Could Your Neighborhood Attract Psychopaths?
Residential preference depends on a broad range of personality considerations.
Posted May 24, 2021 | Reviewed by Vanessa Lancaster
- Psychopathy is inversely associated with nature connectedness and associated with a partiality for inner-city living.
- Dark personalities demonstrate a robust preference for living in the city as opposed to in the suburbs or a rural area.
- City-living may be viewed as more appealing to people who desire to live “fast-paced, exploitative, and parasitic lifestyles.”
When we move into a new neighborhood, we consider more than the space we are about to call home. We research the residential area, investigating everything from schools to supermarkets. We examine both the property and the population, which often involves checking sexual predator websites. But what you won’t see through your research, whether live or online, are the dark personalities who live in your area, on your block, or on the same floor of your apartment building. According to research, some factors make it more likely that people with dark personalities will choose to live in your area.
Nature or Nightlife
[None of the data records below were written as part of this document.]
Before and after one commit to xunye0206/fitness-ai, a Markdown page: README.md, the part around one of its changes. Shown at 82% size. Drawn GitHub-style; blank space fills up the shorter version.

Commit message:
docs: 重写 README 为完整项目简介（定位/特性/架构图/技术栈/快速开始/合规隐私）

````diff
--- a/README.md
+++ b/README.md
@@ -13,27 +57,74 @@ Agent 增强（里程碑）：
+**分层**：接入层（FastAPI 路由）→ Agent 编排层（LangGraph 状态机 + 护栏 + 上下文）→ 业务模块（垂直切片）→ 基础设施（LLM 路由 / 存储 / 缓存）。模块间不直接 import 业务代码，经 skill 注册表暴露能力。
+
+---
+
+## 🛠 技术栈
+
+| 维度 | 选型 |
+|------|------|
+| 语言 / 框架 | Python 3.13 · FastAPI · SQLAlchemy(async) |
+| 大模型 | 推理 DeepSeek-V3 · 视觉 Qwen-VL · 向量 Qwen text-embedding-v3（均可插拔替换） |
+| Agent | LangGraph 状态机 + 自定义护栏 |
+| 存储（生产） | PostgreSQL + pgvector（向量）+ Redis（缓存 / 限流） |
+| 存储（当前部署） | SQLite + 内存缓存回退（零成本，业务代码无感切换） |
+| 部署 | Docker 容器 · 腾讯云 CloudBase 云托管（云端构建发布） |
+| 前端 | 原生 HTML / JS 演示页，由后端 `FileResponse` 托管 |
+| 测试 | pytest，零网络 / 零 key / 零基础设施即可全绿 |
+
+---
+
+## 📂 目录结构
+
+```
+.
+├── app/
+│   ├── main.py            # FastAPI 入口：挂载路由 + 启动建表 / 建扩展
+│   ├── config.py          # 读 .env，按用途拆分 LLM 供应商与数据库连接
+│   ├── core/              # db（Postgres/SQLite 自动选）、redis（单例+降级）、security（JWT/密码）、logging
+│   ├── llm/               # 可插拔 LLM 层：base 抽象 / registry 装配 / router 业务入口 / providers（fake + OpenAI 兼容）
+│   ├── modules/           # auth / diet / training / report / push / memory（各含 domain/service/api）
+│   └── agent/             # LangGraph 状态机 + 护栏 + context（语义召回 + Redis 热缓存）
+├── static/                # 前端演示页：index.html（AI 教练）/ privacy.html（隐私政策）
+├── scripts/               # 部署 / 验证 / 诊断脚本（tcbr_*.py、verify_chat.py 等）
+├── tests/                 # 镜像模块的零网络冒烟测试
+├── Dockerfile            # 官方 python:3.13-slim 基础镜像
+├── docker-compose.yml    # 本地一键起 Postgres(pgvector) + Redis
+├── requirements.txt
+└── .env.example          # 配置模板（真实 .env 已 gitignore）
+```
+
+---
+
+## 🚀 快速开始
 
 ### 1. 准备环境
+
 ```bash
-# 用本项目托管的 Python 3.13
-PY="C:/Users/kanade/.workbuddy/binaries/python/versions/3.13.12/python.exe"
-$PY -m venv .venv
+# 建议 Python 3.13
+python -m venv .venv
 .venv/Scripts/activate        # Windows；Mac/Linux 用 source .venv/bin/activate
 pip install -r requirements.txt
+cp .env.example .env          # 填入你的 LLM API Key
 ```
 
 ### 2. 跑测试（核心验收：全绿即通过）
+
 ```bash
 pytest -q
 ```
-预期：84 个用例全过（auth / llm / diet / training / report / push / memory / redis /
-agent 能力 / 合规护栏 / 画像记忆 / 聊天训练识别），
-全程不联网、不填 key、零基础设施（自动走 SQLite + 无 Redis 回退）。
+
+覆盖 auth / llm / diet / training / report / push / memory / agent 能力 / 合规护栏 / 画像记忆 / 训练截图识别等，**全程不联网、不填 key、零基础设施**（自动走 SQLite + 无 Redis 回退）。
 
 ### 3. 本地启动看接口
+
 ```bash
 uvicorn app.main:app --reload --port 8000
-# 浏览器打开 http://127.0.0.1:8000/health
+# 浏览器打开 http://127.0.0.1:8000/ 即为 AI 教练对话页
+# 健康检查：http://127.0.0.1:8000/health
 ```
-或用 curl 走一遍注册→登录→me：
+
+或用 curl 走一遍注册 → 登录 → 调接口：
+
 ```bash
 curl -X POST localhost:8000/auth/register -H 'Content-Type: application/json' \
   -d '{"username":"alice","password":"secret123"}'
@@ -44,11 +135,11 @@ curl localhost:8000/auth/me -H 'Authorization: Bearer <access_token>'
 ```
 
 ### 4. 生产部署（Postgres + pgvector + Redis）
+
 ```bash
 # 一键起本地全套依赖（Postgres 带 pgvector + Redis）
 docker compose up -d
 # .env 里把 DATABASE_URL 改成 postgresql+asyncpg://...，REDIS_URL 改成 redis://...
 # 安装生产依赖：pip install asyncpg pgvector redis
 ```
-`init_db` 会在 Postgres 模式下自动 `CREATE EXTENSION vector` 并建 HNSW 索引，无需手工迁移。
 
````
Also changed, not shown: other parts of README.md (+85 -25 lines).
If they are lucky enough to choose, people opt to live in areas where they are most comfortable. Some love open space, and others love city living. And while for most people, the choice is driven by prosocial proclivities, dark personalities think differently.
Fido et al. (2020) examined the connection between nature and dark personality.[i] They describe dark personalities in connection with what is commonly referred to as the dark triad: psychopathy—involving a callous disregard for other people, narcissism—usually manifest in self-centeredness and vanity, and Machiavellianism—which involves a personality characterized by traits such as cynicism and manipulation. They describe these distinct yet overlapping personality traits as representing a mixture of aversive, antagonistic personalities that can translate into hostile, aggressive, or disagreeable behavior.
Fido et al. note that nature connectedness, a psychological construct representing the extent of a person’s relationship with the natural world, is linked with improved mental well-being. It is also associated with personality traits such as agreeableness, cognitive and affective empathy, and traits on the opposite side of the spectrum, including callousness.
Fido et al. adopt a research-based definition of nature connectedness as “an identity marker that an individual is a part of the larger natural world, and the natural world is a part of oneself,” noting that it has been linked with positive outcomes, including less anxiety, and enhanced happiness, vitality, resilience, and satisfaction with life. They also note that being connected with the natural world and society helps alleviate negative functioning both affectively and cognitively. The result is often manifest in “nature connectedness-related pro-social behavior,” as well as an enhanced capacity for empathy, agreeableness, and the ability to have perspective.
Darkness in the City
Fido et al. note that prior research, although not measuring nature connectedness directly, examined the link between dark triad traits and living preference, finding what they described as a robust preference for living in the city instead of the suburbs or rural areas. This was particularly pronounced for traits associated with psychopathy. This preference was explained by noting that city-living may be viewed as more appealing to people who desire to live “fast-paced, exploitative, and parasitic lifestyles.” They also note this aligns with research tying dark personality to sexual promiscuity because the preference for short-term mating is increased within areas of greater population density. They also note that areas with higher population density may facilitate the behavior of people with psychopathic traits who wish to extort or manipulate others with less chance of exposure or getting caught.
In their own research, Fido et al. found, among other things, psychopathy to be inversely associated with nature connectedness and associated with a partiality for inner-city living, although without a match for residential history. This might reflect that although we do not choose the neighborhood in which we grow up, we often have that option as adults.
Fido et al. found that as measured through self-report, nature connectedness was negatively linked with psychopathic, Machiavellian, and sadistic traits, but not traits of a narcissistic personality. Interestingly, although people who preferred inner-city rather than suburban or rural living achieved higher scores on narcissistic traits, nature connectedness was not associated with narcissism. They suggest this might indicate that consistent with prior research, living in more densely populated areas would afford greater opportunity for external validation.
Obviously, residential preference depends on various factors and involves a broad range of personality considerations. But when other red flags are present, perhaps the choice of zip code is more revealing than we think.
Facebook image: Andre B. Adur/Shutterstock
[i] Fido, D., A. Rees, P. Clarke, D. Petronzi, and M. Richardson. “Examining the Connection between Nature Connectedness and Dark Personality.” Journal of Environmental Psychology 72 (December 2020). doi:10.1016/j.jenvp.2020.101499.